You started at New Alliance in Boston, right? That's when you were playing in Slughog...
Indeed. I was the asshole in the band who had to bring the 4-track to every practice and make sure that every mic was set up. Then I bought an Otari MX- 5050 8-track. That was my portable rig that I would bring around to all the bands' practice spaces in Boston. Then I started interning at New Alliance — Slughog owed the studio some money. This is actually how I got into it. We were broke. I was like, "Dudes, we're good people but we have no money. What can I do?" I interned for about a year and then started bringing in bands. I got my first official staff engineer job there in 1994. At some point it clicked that I could actually do this as a living. [Eventually] I took over as head engineer — the owner [Andrew Murdock, a.k.a. Mudrock] had made a couple of big records, moved out to L.A., and put me in charge. As head engineer I tried real hard to focus that studio more on the music that I liked. I brought in bands like Old Man Gloom, Converge and Cave In.
Then you moved to New York and opened your own room.
I moved down here in 2003. I tried to be freelance for a while, and I had work from around the country, as well as internationally. But studio prices in NYC versus indie budgets — it didn't line up, even before the collapse of the economy. It made sense for me to have some sort of home base. I set up the first Translator Audio in Williamsburg as a small mix room. I've moved at the end of every lease. [laughs] This is number three — we'll see what happens in three and a half years.
Do you find that your sessions are getting shorter? Cheaper?
Budgets are definitely down. Sessions are a little shorter. I've had to be a little bit savvier on how to make a record and still have something that we're all proud of in the end.
That's a challenge. Even if somebody's trying to talk you down on your rate they still want your best work.
It's not just in terms of the band and budget, but also for me personally — I don't want to put out something that I'm not proud of. I'm an art school kid.
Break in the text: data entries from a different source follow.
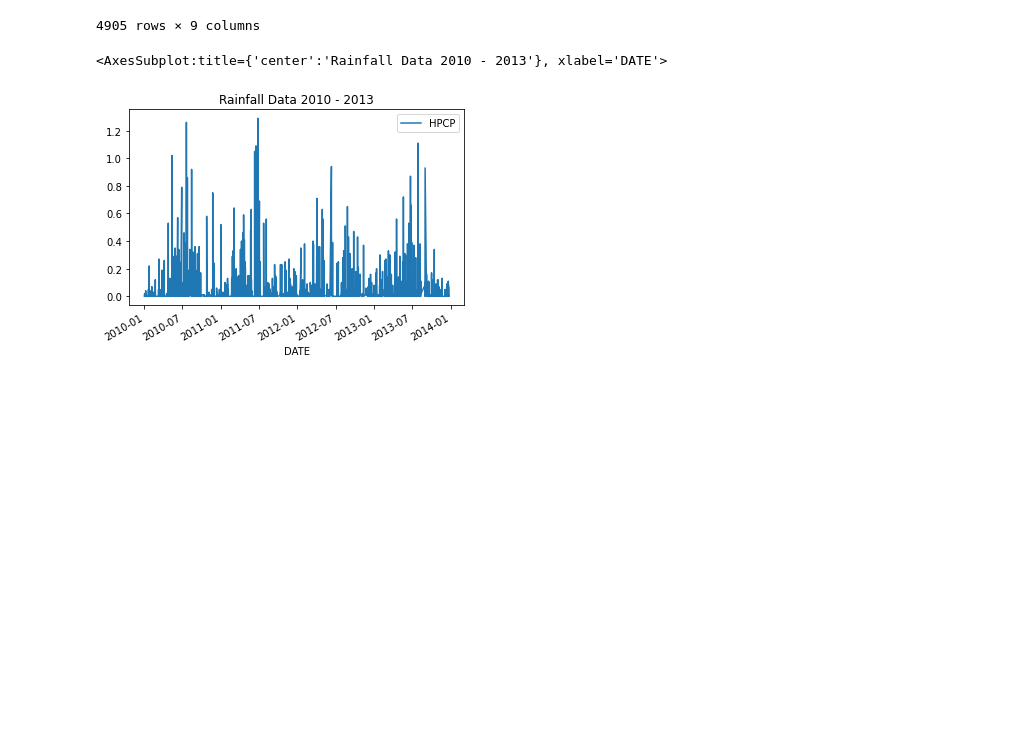
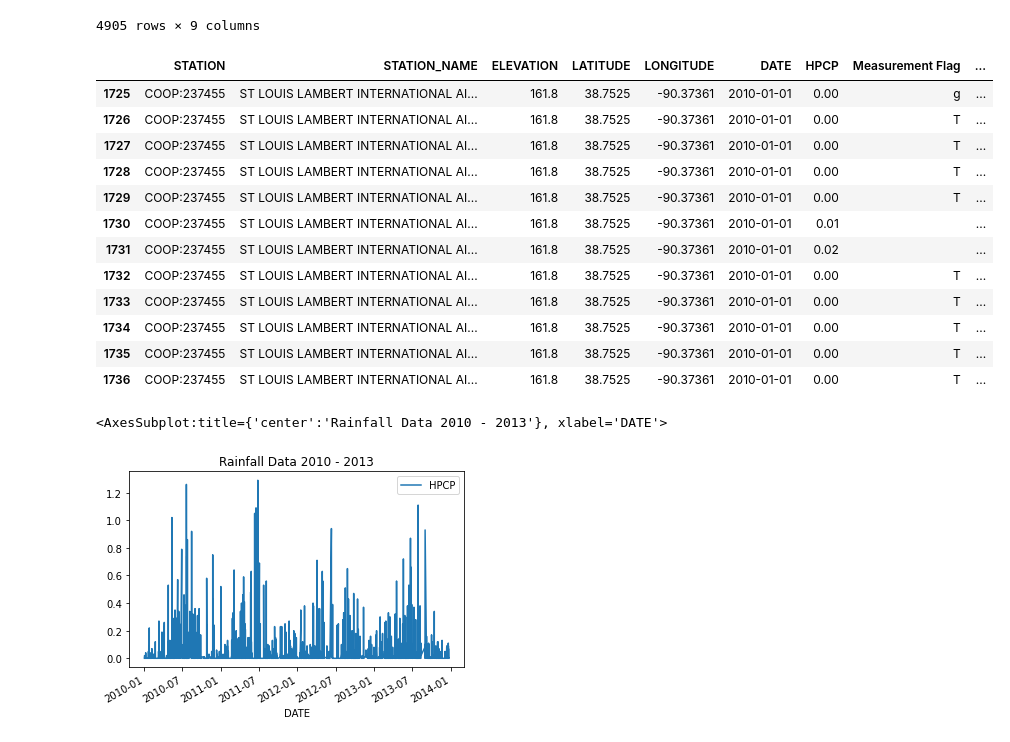
Before and after one commit to gbroques/rain-water-harvesting-simulation, a Jupyter notebook: rwhs.ipynb, the cells around one changed output. Cells and saved outputs as stored; diff of their text form; code cells hidden in the pictures; blank space fills up the shorter version.

```diff
--- a/rwhs.ipynb
+++ b/rwhs.ipynb
@@ -88,6 +88,23 @@ df
 | 6628 | COOP:237455 | ST LOUIS LAMBERT INTERNATIONAL AI... | 161.8 | 38.7525 | -90.37360 | 2013-12-23 19:00:00 | 0.0 | T | ... |
 | 6629 | COOP:237455 | ST LOUIS LAMBERT INTERNATIONAL AI... | 161.8 | 38.7525 | -90.37360 | 2013-12-23 20:00:00 | 0.0 | T | ... |
 4905 rows × 9 columns
+# %%
+# first 12 rows are for Jan 1st, 2010.
+df[:12]
+# %% [output]
+|  | STATION | STATION_NAME | ELEVATION | LATITUDE | LONGITUDE | DATE | HPCP | Measurement Flag | ... |
+| 1725 | COOP:237455 | ST LOUIS LAMBERT INTERNATIONAL AI... | 161.8 | 38.7525 | -90.37361 | 2010-01-01 | 0.00 | g | ... |
+| 1726 | COOP:237455 | ST LOUIS LAMBERT INTERNATIONAL AI... | 161.8 | 38.7525 | -90.37361 | 2010-01-01 | 0.00 | T | ... |
+| 1727 | COOP:237455 | ST LOUIS LAMBERT INTERNATIONAL AI... | 161.8 | 38.7525 | -90.37361 | 2010-01-01 | 0.00 | T | ... |
+| 1728 | COOP:237455 | ST LOUIS LAMBERT INTERNATIONAL AI... | 161.8 | 38.7525 | -90.37361 | 2010-01-01 | 0.00 | T | ... |
+| 1729 | COOP:237455 | ST LOUIS LAMBERT INTERNATIONAL AI... | 161.8 | 38.7525 | -90.37361 | 2010-01-01 | 0.00 | T | ... |
+| 1730 | COOP:237455 | ST LOUIS LAMBERT INTERNATIONAL AI... | 161.8 | 38.7525 | -90.37361 | 2010-01-01 | 0.01 |  | ... |
+| 1731 | COOP:237455 | ST LOUIS LAMBERT INTERNATIONAL AI... | 161.8 | 38.7525 | -90.37361 | 2010-01-01 | 0.02 |  | ... |
+| 1732 | COOP:237455 | ST LOUIS LAMBERT INTERNATIONAL AI... | 161.8 | 38.7525 | -90.37361 | 2010-01-01 | 0.00 | T | ... |
+| 1733 | COOP:237455 | ST LOUIS LAMBERT INTERNATIONAL AI... | 161.8 | 38.7525 | -90.37361 | 2010-01-01 | 0.00 | T | ... |
+| 1734 | COOP:237455 | ST LOUIS LAMBERT INTERNATIONAL AI... | 161.8 | 38.7525 | -90.37361 | 2010-01-01 | 0.00 | T | ... |
+| 1735 | COOP:237455 | ST LOUIS LAMBERT INTERNATIONAL AI... | 161.8 | 38.7525 | -90.37361 | 2010-01-01 | 0.00 | T | ... |
+| 1736 | COOP:237455 | ST LOUIS LAMBERT INTERNATIONAL AI... | 161.8 | 38.7525 | -90.37361 | 2010-01-01 | 0.00 | T | ... |
 # %%
 df.plot(kind='line', x='DATE', y='HPCP', title='Rainfall Data 2010 - 2013')
 # %% [output]
```
Also changed, not shown: parts of 4 cells of this notebook.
I approach records that way. So if budgets are down by maybe a third, what is it in my process that has to change to make sure that I'm still doing work that I'm proud of, and that the bands are proud of?
Can you quantify some of those process changes?
There are ways in which I'll work extra — I'll put in a couple long days or I'll say, "For this mix to work just leave me alone for a day. You don't have to pay for it. I just want to do it so I know I'm set and then we can go." Also you become pretty savvy at scheduling, and understanding what you can realistically do in the amount of time.
So maybe you won't go looking for the perfect clean guitar tone for one little part.
That's right. Something I've been wrestling with a lot — and I'm not 100 percent sure of my own philosophy — but the whole idea of spending three years on a record, and trying to make the perfect record, is ridiculous in today's disposable culture of downloading music and downloading songs instead of full records. People will talk about King of Limbs until the next Radiohead record comes out — there are a few records like that. But, for the most part, from a music lover's point of view, the investment in a record is so much shorter than it used to be. So I've been trying to change my whole thought process. I've been into trying to make things move faster, and not letting people invest too much in the "perfect" anything. Perfect records are boring records anyway.
That's the funny part. Rock records, especially.
With recording strategies these...